Dataset records:
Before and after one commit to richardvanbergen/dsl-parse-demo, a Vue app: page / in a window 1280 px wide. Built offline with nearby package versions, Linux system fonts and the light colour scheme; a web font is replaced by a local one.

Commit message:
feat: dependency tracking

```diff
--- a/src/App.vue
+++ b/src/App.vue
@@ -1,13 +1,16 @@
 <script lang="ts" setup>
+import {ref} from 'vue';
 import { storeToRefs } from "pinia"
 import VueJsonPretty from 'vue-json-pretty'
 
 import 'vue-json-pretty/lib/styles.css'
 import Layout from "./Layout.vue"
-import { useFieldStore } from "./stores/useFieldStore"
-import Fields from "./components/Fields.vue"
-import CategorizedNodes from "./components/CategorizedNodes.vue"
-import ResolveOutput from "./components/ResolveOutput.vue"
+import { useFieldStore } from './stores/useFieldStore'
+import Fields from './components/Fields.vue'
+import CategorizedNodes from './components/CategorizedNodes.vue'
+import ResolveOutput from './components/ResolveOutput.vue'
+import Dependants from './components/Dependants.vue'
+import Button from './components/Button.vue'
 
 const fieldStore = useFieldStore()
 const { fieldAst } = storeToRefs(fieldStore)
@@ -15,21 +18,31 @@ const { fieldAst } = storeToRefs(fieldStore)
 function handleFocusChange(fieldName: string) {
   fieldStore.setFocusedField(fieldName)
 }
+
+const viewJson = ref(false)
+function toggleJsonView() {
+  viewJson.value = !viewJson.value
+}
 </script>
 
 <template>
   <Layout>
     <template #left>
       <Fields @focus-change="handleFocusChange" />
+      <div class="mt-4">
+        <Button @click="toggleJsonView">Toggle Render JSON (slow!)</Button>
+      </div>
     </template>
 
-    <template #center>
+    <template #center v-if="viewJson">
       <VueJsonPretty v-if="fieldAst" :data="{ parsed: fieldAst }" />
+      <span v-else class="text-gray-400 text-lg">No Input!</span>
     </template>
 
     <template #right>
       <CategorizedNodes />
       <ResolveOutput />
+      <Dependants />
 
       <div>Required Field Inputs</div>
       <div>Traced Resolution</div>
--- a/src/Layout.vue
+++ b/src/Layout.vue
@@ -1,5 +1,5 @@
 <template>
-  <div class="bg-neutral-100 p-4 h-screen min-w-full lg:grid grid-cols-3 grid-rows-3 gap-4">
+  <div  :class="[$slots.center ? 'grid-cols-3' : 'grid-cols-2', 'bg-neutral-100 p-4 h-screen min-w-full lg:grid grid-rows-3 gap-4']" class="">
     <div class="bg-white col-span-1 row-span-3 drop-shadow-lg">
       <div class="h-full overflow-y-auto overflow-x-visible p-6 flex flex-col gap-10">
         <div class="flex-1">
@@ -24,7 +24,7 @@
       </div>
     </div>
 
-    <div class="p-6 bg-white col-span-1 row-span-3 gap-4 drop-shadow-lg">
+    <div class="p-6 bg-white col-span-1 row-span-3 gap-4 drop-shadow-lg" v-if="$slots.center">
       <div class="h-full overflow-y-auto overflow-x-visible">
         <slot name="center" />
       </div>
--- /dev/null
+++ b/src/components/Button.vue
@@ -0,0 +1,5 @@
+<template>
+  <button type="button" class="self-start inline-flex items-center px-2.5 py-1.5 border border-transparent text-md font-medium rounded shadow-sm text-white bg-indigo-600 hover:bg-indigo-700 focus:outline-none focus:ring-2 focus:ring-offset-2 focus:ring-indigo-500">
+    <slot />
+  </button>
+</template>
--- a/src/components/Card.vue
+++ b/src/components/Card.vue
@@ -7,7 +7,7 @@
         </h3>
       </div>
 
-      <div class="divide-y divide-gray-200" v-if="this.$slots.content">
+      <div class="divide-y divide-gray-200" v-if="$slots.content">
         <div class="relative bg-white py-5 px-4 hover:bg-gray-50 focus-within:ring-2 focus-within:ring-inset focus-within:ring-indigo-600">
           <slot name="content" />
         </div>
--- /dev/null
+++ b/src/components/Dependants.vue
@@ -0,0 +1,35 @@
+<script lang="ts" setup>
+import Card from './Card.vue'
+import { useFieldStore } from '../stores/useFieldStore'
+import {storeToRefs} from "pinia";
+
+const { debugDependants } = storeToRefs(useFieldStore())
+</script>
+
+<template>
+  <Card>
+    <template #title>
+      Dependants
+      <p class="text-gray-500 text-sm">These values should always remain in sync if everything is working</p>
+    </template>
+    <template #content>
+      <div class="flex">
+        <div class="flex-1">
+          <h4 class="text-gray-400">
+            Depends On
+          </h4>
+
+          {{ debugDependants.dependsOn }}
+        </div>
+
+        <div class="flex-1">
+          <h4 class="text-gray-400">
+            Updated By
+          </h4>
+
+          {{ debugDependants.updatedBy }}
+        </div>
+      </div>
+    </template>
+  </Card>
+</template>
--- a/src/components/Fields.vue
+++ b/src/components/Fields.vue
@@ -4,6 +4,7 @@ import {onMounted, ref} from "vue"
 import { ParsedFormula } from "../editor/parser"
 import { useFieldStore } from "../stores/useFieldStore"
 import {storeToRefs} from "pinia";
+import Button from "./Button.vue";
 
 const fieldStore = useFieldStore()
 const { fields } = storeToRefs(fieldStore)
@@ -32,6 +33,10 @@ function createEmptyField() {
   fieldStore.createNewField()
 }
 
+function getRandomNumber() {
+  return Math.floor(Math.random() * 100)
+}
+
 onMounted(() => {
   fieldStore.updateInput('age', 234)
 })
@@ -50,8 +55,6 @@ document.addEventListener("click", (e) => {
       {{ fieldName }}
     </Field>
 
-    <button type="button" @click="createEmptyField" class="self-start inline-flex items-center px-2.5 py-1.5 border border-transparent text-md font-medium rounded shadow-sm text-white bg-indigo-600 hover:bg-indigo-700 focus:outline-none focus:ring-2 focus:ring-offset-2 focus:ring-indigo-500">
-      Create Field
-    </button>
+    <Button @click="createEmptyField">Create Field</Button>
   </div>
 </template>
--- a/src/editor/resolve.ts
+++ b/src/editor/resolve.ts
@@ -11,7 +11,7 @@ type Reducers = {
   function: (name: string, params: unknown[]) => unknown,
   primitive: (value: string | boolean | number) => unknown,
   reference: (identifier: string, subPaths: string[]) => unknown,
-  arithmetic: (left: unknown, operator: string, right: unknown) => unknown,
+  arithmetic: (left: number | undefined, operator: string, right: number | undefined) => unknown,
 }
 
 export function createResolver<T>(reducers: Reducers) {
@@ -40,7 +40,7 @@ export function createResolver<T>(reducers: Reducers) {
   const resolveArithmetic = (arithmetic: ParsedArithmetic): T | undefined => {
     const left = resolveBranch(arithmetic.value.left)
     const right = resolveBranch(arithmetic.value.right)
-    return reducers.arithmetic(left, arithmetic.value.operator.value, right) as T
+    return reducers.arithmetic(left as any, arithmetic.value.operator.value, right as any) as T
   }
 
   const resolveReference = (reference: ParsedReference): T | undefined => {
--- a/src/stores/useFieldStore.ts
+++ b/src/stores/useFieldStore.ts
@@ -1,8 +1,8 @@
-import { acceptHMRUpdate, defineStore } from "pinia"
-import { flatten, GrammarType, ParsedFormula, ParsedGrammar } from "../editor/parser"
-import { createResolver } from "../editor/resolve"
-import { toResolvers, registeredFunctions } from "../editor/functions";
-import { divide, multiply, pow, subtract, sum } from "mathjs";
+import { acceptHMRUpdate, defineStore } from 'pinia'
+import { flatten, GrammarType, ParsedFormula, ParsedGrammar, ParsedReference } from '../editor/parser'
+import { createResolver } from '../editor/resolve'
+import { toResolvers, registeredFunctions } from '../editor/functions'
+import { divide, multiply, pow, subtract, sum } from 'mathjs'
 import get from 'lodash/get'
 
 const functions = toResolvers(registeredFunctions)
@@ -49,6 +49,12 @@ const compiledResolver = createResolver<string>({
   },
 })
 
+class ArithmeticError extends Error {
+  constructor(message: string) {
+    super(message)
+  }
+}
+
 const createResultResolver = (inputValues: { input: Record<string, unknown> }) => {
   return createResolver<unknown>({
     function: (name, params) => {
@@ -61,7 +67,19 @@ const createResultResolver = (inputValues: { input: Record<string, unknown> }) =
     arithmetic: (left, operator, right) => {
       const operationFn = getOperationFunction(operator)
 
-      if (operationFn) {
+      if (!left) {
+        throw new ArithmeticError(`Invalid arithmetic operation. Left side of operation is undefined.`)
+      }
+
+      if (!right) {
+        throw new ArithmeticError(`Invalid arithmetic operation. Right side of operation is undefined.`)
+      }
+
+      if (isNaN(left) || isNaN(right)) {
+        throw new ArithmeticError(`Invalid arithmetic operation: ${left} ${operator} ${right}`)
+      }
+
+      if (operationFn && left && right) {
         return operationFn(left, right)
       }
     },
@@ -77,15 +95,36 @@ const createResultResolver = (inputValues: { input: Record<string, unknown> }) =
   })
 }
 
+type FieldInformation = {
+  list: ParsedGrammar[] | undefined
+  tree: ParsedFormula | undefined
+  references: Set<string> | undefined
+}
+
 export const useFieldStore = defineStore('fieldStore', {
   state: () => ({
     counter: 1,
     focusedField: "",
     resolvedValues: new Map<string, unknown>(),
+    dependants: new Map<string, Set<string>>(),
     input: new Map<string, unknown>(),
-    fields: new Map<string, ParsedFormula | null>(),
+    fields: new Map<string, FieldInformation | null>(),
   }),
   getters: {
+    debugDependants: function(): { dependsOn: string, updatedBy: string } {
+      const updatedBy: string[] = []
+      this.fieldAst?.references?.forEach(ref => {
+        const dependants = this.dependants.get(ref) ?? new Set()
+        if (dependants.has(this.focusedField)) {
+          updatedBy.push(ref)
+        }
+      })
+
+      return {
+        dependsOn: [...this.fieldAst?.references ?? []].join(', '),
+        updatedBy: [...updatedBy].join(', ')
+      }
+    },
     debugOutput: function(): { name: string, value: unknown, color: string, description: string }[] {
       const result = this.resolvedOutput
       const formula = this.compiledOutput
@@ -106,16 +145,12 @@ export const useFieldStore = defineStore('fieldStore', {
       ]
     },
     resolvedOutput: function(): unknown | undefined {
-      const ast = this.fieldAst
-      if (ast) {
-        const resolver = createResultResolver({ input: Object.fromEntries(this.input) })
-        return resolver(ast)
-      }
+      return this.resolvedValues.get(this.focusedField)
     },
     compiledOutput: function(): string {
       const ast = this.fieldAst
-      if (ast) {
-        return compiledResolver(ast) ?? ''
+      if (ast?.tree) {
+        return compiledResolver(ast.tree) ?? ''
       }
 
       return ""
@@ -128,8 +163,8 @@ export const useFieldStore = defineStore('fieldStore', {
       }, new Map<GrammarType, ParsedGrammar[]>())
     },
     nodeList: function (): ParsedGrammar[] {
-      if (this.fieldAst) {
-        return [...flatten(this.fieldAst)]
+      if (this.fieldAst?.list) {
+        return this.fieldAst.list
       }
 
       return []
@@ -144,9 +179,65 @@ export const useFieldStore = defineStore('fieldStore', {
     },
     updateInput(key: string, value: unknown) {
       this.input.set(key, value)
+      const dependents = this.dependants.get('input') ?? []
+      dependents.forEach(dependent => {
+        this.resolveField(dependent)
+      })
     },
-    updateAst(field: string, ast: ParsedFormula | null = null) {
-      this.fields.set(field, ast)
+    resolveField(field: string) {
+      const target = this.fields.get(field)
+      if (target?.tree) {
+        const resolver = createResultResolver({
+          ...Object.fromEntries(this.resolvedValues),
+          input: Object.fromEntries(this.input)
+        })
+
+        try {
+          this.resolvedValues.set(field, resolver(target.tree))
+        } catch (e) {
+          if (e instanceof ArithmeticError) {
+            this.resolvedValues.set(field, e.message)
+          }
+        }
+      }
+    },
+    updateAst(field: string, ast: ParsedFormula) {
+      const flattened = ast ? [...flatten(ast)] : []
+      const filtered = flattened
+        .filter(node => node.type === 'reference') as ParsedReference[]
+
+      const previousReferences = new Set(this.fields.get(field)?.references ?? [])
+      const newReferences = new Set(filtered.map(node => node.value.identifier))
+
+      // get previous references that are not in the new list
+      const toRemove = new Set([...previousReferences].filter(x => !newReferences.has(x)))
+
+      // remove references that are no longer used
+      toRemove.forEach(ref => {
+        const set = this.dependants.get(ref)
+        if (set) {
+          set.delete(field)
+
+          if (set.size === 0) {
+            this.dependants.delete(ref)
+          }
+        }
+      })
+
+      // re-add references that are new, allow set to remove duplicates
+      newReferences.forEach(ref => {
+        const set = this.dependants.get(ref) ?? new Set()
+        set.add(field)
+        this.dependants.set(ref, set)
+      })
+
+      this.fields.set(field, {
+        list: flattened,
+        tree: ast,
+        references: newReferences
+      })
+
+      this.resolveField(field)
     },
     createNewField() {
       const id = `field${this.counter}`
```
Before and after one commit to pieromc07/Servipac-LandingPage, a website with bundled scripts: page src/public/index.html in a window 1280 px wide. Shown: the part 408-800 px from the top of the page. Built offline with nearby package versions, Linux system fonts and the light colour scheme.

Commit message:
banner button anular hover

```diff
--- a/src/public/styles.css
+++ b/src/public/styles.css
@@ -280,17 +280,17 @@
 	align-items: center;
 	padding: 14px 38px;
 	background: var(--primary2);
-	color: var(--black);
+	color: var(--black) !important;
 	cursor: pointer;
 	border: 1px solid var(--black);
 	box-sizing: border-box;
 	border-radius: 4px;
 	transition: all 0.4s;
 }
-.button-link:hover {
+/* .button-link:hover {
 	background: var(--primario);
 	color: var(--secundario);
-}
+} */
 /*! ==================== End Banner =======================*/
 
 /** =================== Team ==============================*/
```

Brief:
Search the data and copy each line containing "createResultResolver".

Exercise output:
 const createResultResolver = (inputValues: { input: Record<string, unknown> }) => {
@@ -61,7 +67,19 @@ const createResultResolver = (inputValues: { input: Record<string, unknown> }) =
@@ -77,15 +95,36 @@ const createResultResolver = (inputValues: { input: Record<string, unknown> }) =
-        const resolver = createResultResolver({ input: Object.fromEntries(this.input) })
+        const resolver = createResultResolver({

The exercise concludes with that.